Like the 540i Sport, its solid build and predictable BMW manners made the 3 Series an ideal supercharging candidate. I spent several days in this car in an effort to answer one question: Is it possible to bring a garden-variety 3 Series into M3 territory?
On a chilly December Tuesday I managed to eclipse the quarter mile in 13.87 seconds at 101.2 mph despite a problematic clutch. Judging by the trap speed, it's obvious the supercharger was doing its job. The clutch has since been replaced by a system engineered by the clutch-geeks at ClutchMasters. Neither too springy nor hard, the ClutchMaster unit provides a firm bite without being too grabby. More importantly, it's an easy piece to live with on a daily basis.
Like the 5 Series, speed builds surprisingly quickly. Although it lacks the instant torque and characteristic "BRAAAANG!!!" of the M3, its power delivery is damn effective. Around 3900 rpm the tach takes on a decidedly hell-bent journey to its 7000-rpm redline. As Deputy Editor Funke took a long lead in our Cayenne, I goosed the throttle to catch him and nearly stuffed the entire BMW in the Porsche's trunk (that would have been funny). I later learned this car was wearing a set of big Performance Friction brakes. The engineers at Performance Friction took their ZR28 four-piston, four-pad, monoblock billet aluminum calipers-built for racing in ALMS, Grand-AM, and JGTC-and fitted them to the front of the 330Ci with their Direct Drive two-piece floating rotors and new, second-generation Z-Rated street/track pads. Performance Friction's factory M3 test vehicle with a similar setup sees sustained deceleration rates of up to 1.7 g. Some might consider it overkill, but with the improved acceleration, some type of upgraded brakes are a must.

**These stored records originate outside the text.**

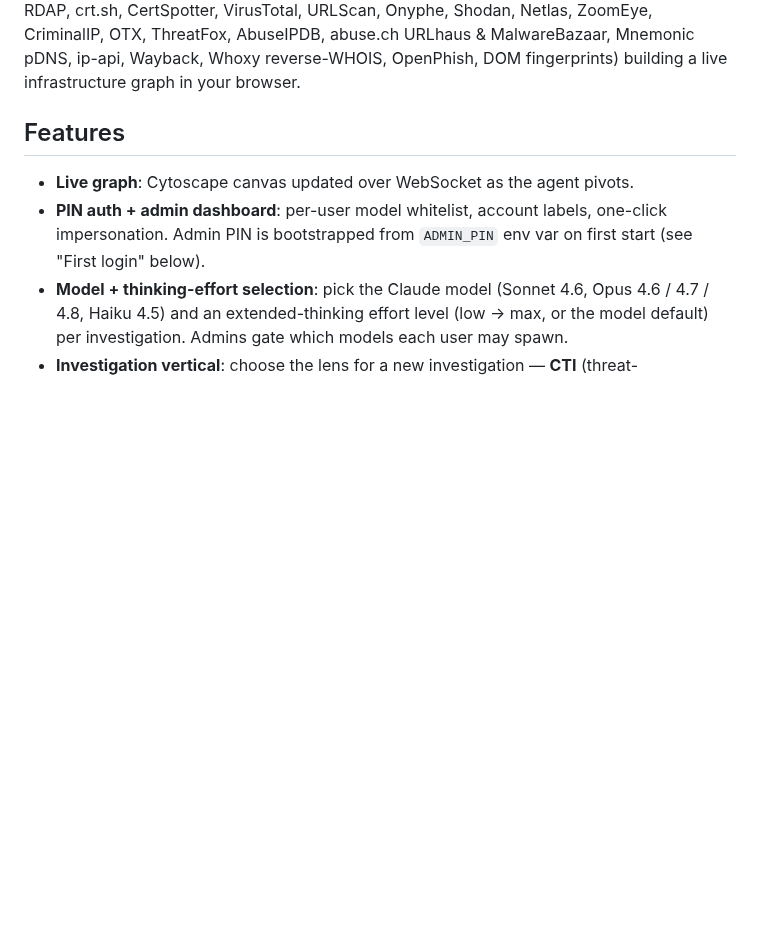
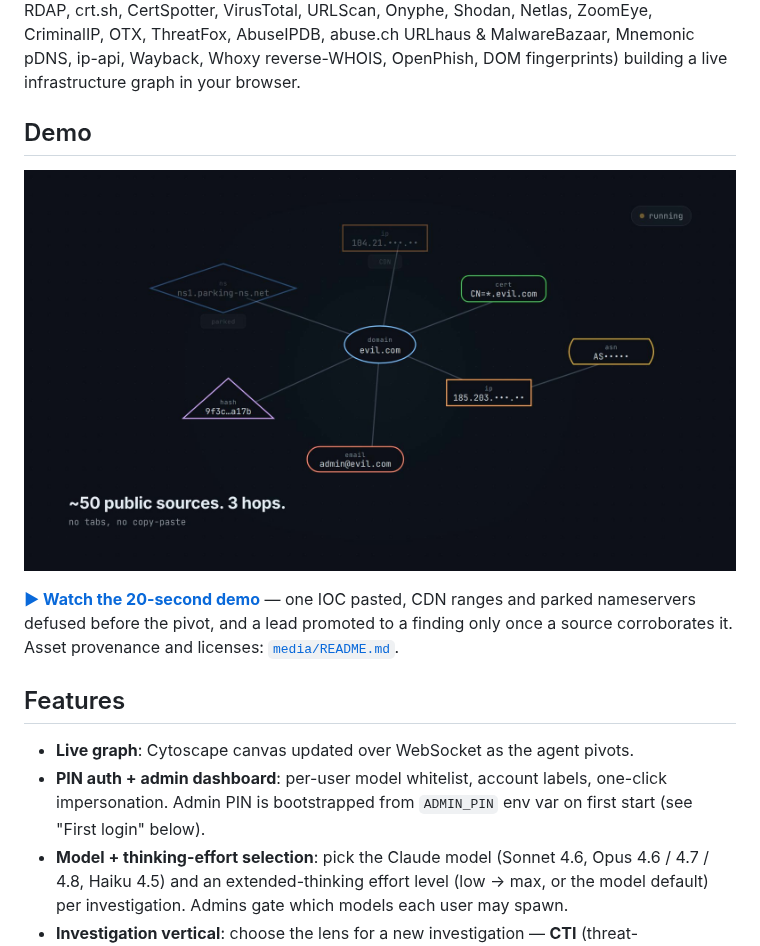
Before and after one commit to Iskandeur/bounce-cti, a Markdown page: README.md, the part around the change. Drawn GitHub-style; pictures changed too: media/demo.jpg (added); blank space fills up the shorter version.

```diff
--- a/README.md
+++ b/README.md
@@ -14,6 +14,15 @@ tools (DNS / RDAP, crt.sh, CertSpotter, VirusTotal, URLScan, Onyphe, Shodan,
 Netlas, ZoomEye, CriminalIP, OTX, ThreatFox, AbuseIPDB, abuse.ch URLhaus &
 MalwareBazaar, Mnemonic pDNS, ip-api, Wayback, Whoxy reverse-WHOIS, OpenPhish,
 DOM fingerprints) building a live infrastructure graph in your browser.
+
+## Demo
+
+[![Bounce-CTI: paste one IOC, watch the graph build itself](media/demo.jpg)](media/demo.mp4)
+
+**[▶ Watch the 20-second demo](media/demo.mp4)** — one IOC pasted, CDN ranges and
+parked nameservers defused before the pivot, and a lead promoted to a finding
+only once a source corroborates it. Asset provenance and licenses:
+[`media/README.md`](media/README.md).
 
 ## Features
 
```
Also changed, not shown: media/README.md (added, +42 -0 lines), 1 other file.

The PF brakes provide a solid pedal feel and are easy to modulate. I'd purposely stop for every yellow light just to feel the g forces. The bottom line is: Big brakes are fun. I'm thinking about going that way for my M3.
Eibach coilovers provided a ride almost on par with the M3. Although slightly lower than stock, there's enough travel for daily street use or modest track sessions. This was my first experience with the Eibach coilovers and probably won't be the last. The ride quality and chassis control is on par with that of M-Teknic and begs the question: Why not just by factory parts? Great idea, although I've yet to see a BMW suspension with an adjustable ride height. I can get that with the Eibach coilovers.
Running gear was comprised of 18-inch DPE R06 Variant S wheels shod with Falken GR rubber. The stuff looks good and the Falkens provided a much quieter ride than my M3's worn Bridgestone S03s.
At the end of the day, the summation of its parts leaves this car a serious contender to the M3.
My hat's off to both VFE and GIAC for building such a solid program. You can hammer on these things all day and they continue to deliver. It's all I demand in a performance program.
Hurry and pick up the April 2006 issue of european car Magazine for the complete spec list of both cars, and a lot more photos